In a time of rising college tuitions and soaring student loan debt, higher education has become increasingly inaccessible to all but the affluent. Though a number of policymakers—including several of the 2016 presidential candidates—have sought to make post-secondary education more affordable for the middle class, new research shows that college campuses themselves may play a role in exacerbating inequality.
At the Foundation, Visiting Scholar Tali Mendelberg (Princeton University) is conducting an in-depth analysis of the consequences of affluence on U.S. college campuses, looking at how concentrations of high-income students at universities may reinforce economic inequality. She is exploring whether the presence of many affluent students creates social norms on campuses that prioritize the wealthy and marginalize low-income students, thereby leading to lower rates of leadership and future political participation among low-income young adults.
In an interview with the Foundation, Mendelberg explained how these norms are established, how they exacerbate inequality, and what kinds of policies might ameliorate them. A paper on this topic will be published later this year (a working paper can be found here).
Q. Recent studies of social inequality, including work by RSF author Martin Gilens, have shown that affluent Americans (those in the top 10% of the income distribution) hold significant influence over public policy and tend to oppose policies that reduce inequality. Your current work expands this body of research to look at the role of college campuses in shaping the economic preferences of the affluent. Although colleges have long been thought to "liberalize" students' beliefs, you've found that they can also conservatize. How has this worked in terms of students' economic beliefs? What kinds of norms around money and affluence are established on college campuses?
Mendelberg: Colleges are places where social norms can be very strong, and where individuals are highly motivated to follow their peers’ central tendency. With rising income inequality lower- and middle-income students are finding it more difficult to attend four-year colleges. College campuses are therefore becoming disproportionately more affluent. As they concentrate higher numbers of affluent students, they inadvertently foster peer norms reflecting affluent lifestyles and tastes.
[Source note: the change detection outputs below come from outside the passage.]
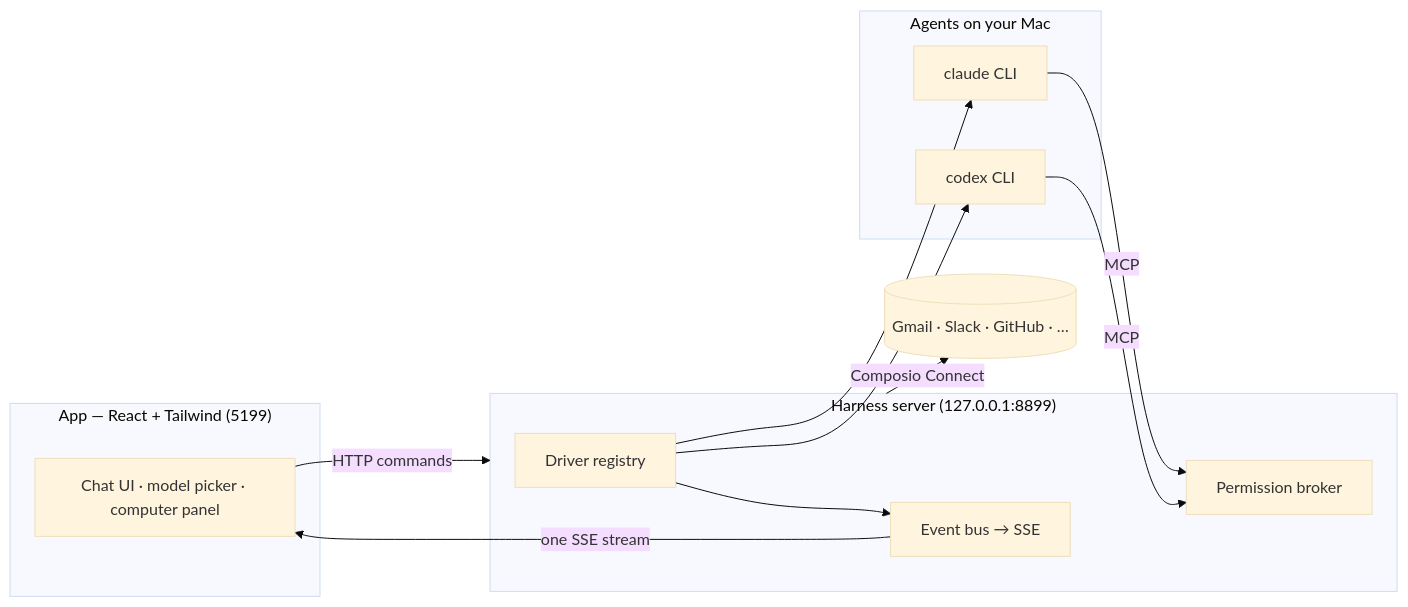
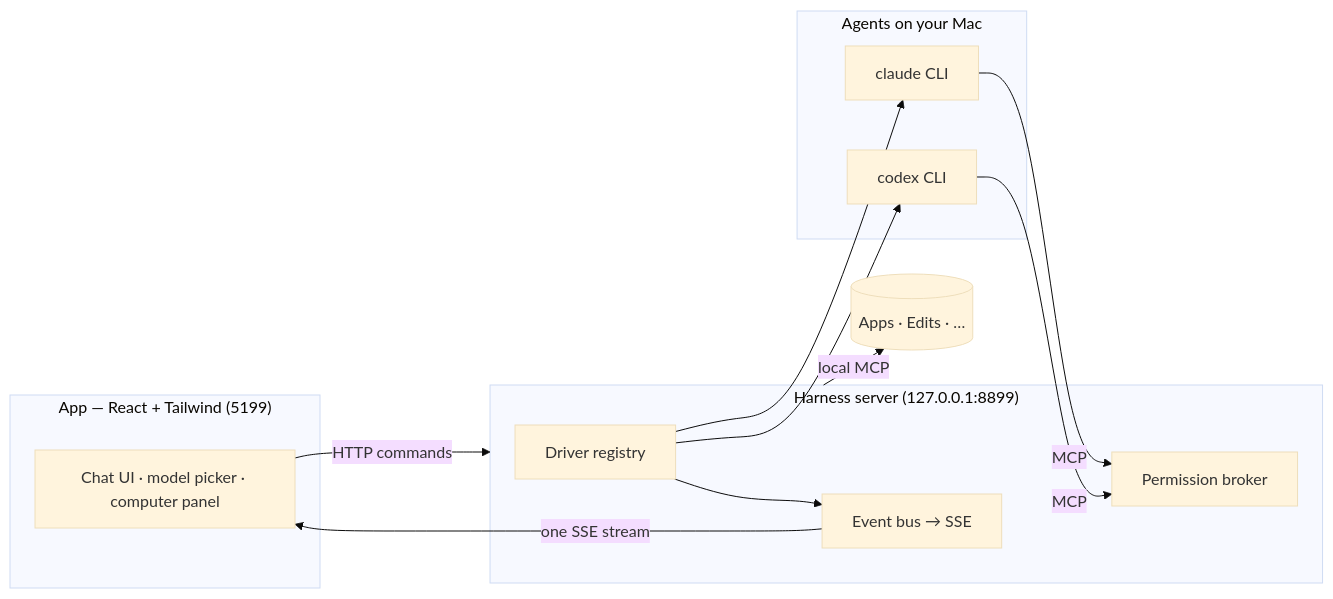
Before and after one commit to milind-soni/OpenMausBot: the diagram in README.md, drawn with Mermaid (base theme). The commit also changed other lines of this file and 16 other files, not shown here.

````diff
--- a/README.md
+++ b/README.md
@@ -201,19 +201,19 @@
 ```mermaid
 flowchart LR
     subgraph app ["App — React + Tailwind (5199)"]
         UI[Chat UI · model picker · computer panel]
     end
     subgraph server ["Harness server (127.0.0.1:8899)"]
         REG[Driver registry] --> BUS[Event bus → SSE]
         BROKER[Permission broker]
     end
     subgraph agents ["Agents on your Mac"]
         CL[claude CLI]
         CX[codex CLI]
     end
     UI -- "HTTP commands" --> server
     BUS -- "one SSE stream" --> UI
     REG --> CL & CX
     CL & CX -- "MCP" --> BROKER
-    server -- "Composio Connect" --> APPS[("Gmail · Slack · GitHub · …")]
+    server -- "local MCP" --> APPS[("Apps · Edits · …")]
 ```
````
When those affluent lifestyles combine with a norm of materialism—when most students are also motivated by making money—then we see a powerful conservatizing effect from attending a school with many affluent students. In other words, students at this age are ready to adopt ways of acting and thinking that their peers think are appropriate, and when peers prioritize financial gain in order to maintain their affluence, this activates affluent students’ tendency to allow affluent people to keep their affluence. Students become more supportive of policies such as keeping taxes low on the wealthy.
Q. Which kinds of institutions tend to produce these norms of affluence? In what ways does the presence of lower-income students mitigate the conservatizing effects of a campus culture of affluence?
Institutions that matriculate a majority of students from the top ten percent of the nation’s household income distribution produce these norms. The effect is especially strong in campuses where a large majority of students indicate on a survey that they are attending college for financial gain. One implication of this research is that the problem is not only unfair access to lower-income students; it is also the disproportionate absence of middle-income students. Many four-year schools consist mostly of affluent students.
Q. Several of the current presidential candidates have advocated expanding access to college, from changing student loan structures to making public universities free. What kinds of public and institutional policies could address the increase of norms of affluence on campuses? How might such policies affect social inequality overall?
Financially-strapped schools are admitting more students who can pay full tuition in order to make up the loss in revenue from government support. Financially-healthy schools are admitting more affluent students because those are often the students whose parents cultivate children with the desired mix of extra-curricular and academic achievements, not to mention paying thousands of dollars for tutoring and SAT classes.
Colleges may want to ask themselves if there are ways to return higher education to one of its primary reasons for existing — to provide equal opportunity in a democratic society. Otherwise, they become places where privilege replicates itself not only demographically but in the privilege-justifying attitudes of the elite. Candidates should advocate for more funding for higher education that targets the lower and middle classes. That means keeping tuition high, with percentage increases tethered to the percentage increase in the income and wealth of the top ten percent—because the top ten percent can afford to pay it—while providing enough financial aid to make the net cost of college affordable to everyone else.
Government has reduced funding for higher education too much, and it must recognize the damage it has done and restore as much funding as possible. Vassar’s president recently published an excellent op-ed in the New York Times making exactly this point. Vassar has been a leader in this regard, so it is possible to make good progress on this issue. It will also take a willingness on the part of affluent people to see that they are unfairly benefitting from their private resources at the expense of 90% of Americans. When we hire a college tutor for $3,000 but resist a tax increase that would send that $3,000 to a brilliant future medical researcher, we are undermining our collective well-being. If colleges put less emphasis on achievements that money can buy, they would allow affluent people to more easily forego spending discretionary income to buy advantages for their children.